-- Opening Marker --
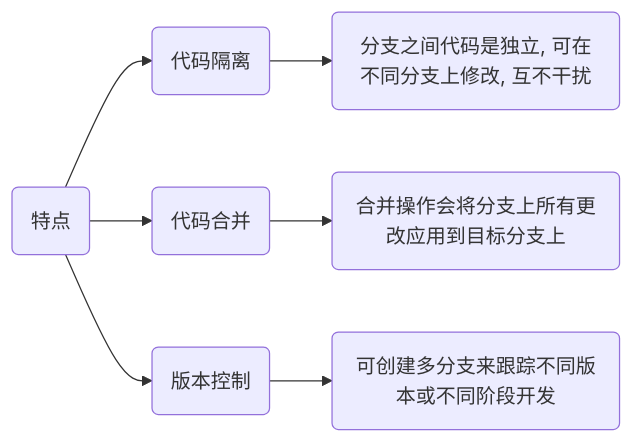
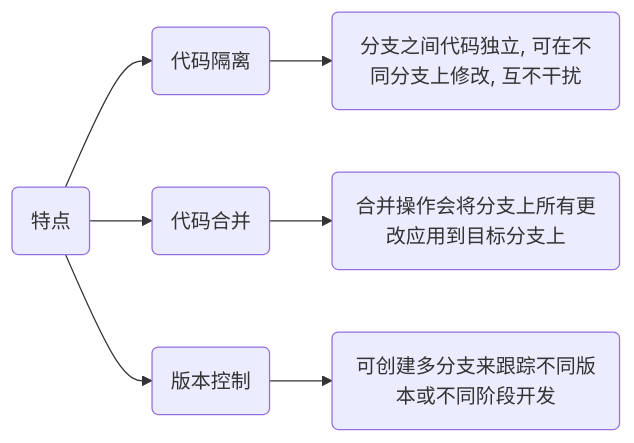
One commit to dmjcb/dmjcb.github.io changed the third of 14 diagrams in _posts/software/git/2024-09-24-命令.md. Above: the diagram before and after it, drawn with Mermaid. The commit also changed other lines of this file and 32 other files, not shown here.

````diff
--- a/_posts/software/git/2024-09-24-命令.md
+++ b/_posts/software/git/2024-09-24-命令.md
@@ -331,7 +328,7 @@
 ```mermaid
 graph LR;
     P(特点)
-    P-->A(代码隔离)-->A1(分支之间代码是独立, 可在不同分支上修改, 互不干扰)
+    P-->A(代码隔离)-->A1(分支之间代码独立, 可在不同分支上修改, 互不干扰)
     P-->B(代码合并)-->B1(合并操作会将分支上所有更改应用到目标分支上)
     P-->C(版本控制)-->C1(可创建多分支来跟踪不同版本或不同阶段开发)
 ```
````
-- Closing Marker --
-- Opening Marker --
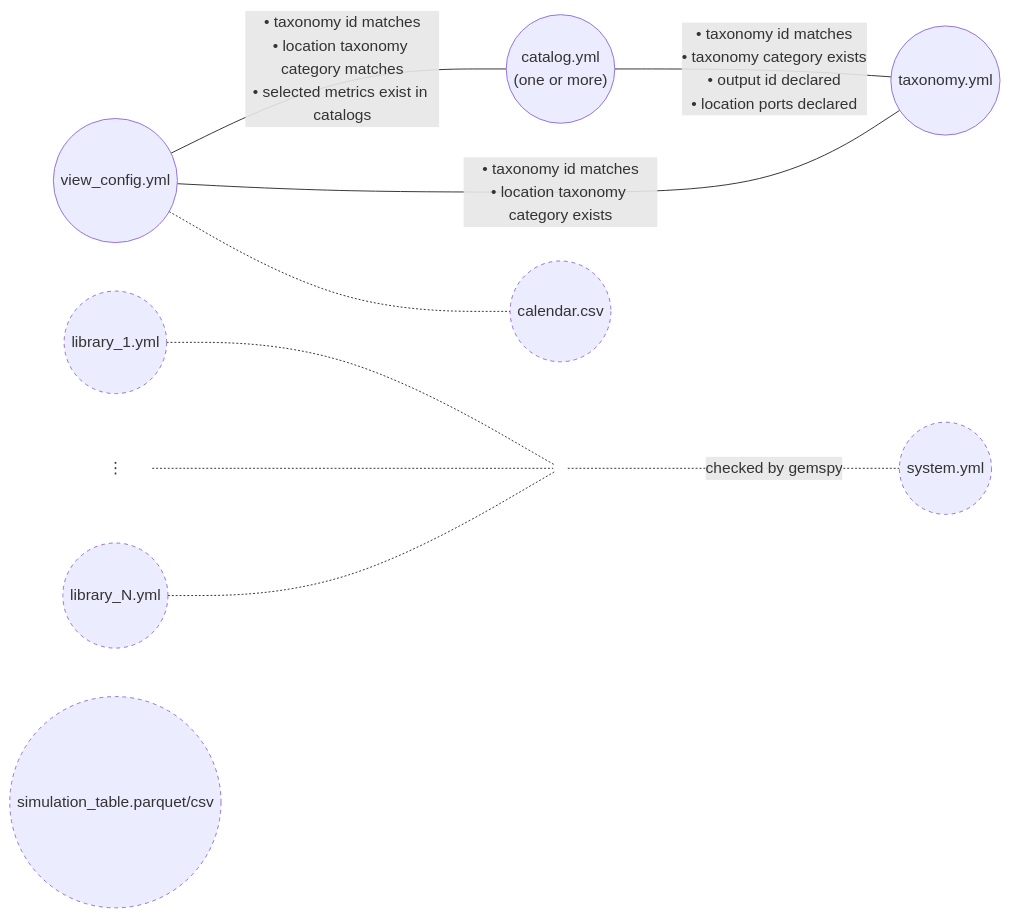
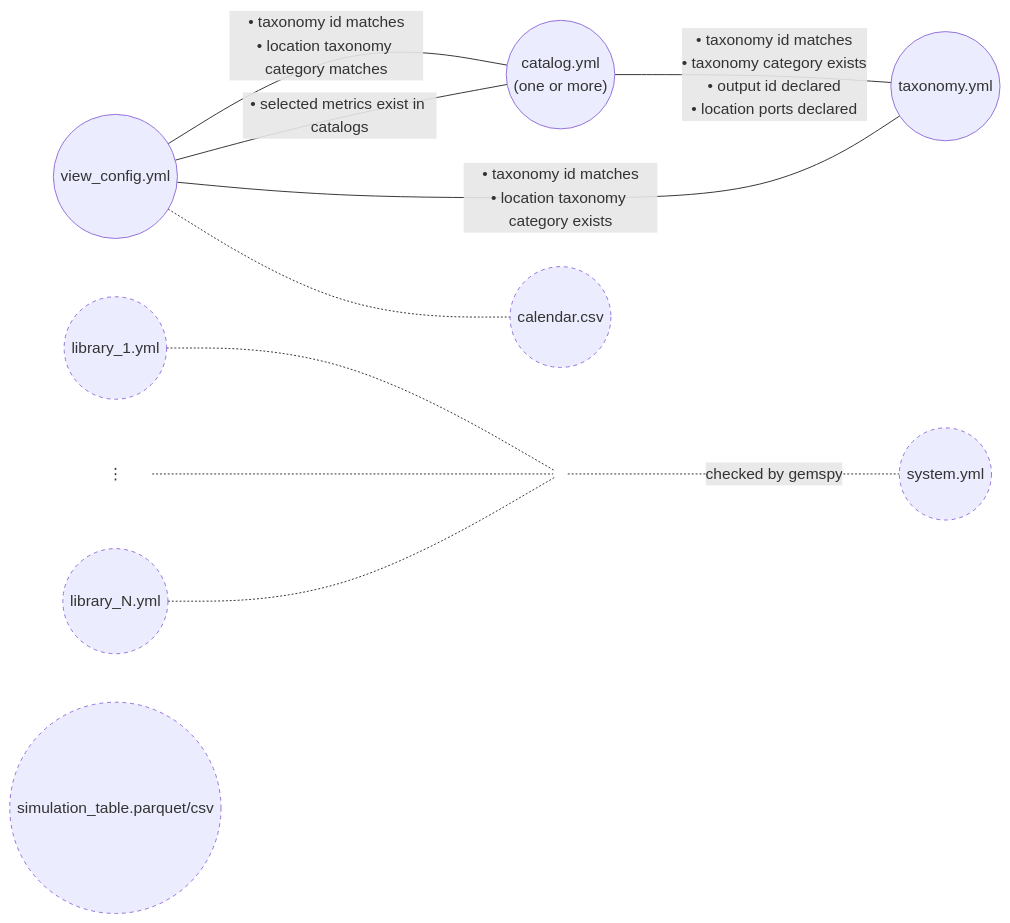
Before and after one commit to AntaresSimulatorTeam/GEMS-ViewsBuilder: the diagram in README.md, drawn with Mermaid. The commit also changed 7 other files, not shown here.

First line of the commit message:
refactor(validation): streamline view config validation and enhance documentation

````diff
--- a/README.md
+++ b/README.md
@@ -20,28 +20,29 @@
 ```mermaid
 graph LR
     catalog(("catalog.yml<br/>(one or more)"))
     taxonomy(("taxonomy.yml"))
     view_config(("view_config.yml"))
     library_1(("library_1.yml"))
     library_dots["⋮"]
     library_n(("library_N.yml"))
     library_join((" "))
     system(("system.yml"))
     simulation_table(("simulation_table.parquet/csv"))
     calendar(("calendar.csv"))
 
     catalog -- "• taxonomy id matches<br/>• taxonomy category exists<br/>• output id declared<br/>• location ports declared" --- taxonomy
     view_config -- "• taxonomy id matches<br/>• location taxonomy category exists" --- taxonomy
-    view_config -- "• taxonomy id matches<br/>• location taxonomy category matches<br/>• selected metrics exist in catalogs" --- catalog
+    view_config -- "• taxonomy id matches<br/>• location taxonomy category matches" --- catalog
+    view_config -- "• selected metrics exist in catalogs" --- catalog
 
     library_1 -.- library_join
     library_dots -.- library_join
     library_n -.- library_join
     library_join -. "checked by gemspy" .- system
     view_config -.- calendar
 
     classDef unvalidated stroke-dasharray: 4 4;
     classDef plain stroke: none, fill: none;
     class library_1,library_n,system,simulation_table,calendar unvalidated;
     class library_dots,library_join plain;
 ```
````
-- Closing Marker --
# [WHAT THE EXERCISE ASKS]
Using the entries above, determine how many lines include the string "catalogs" and write only that number.

# [RESPONSE TO THIS TASK]
2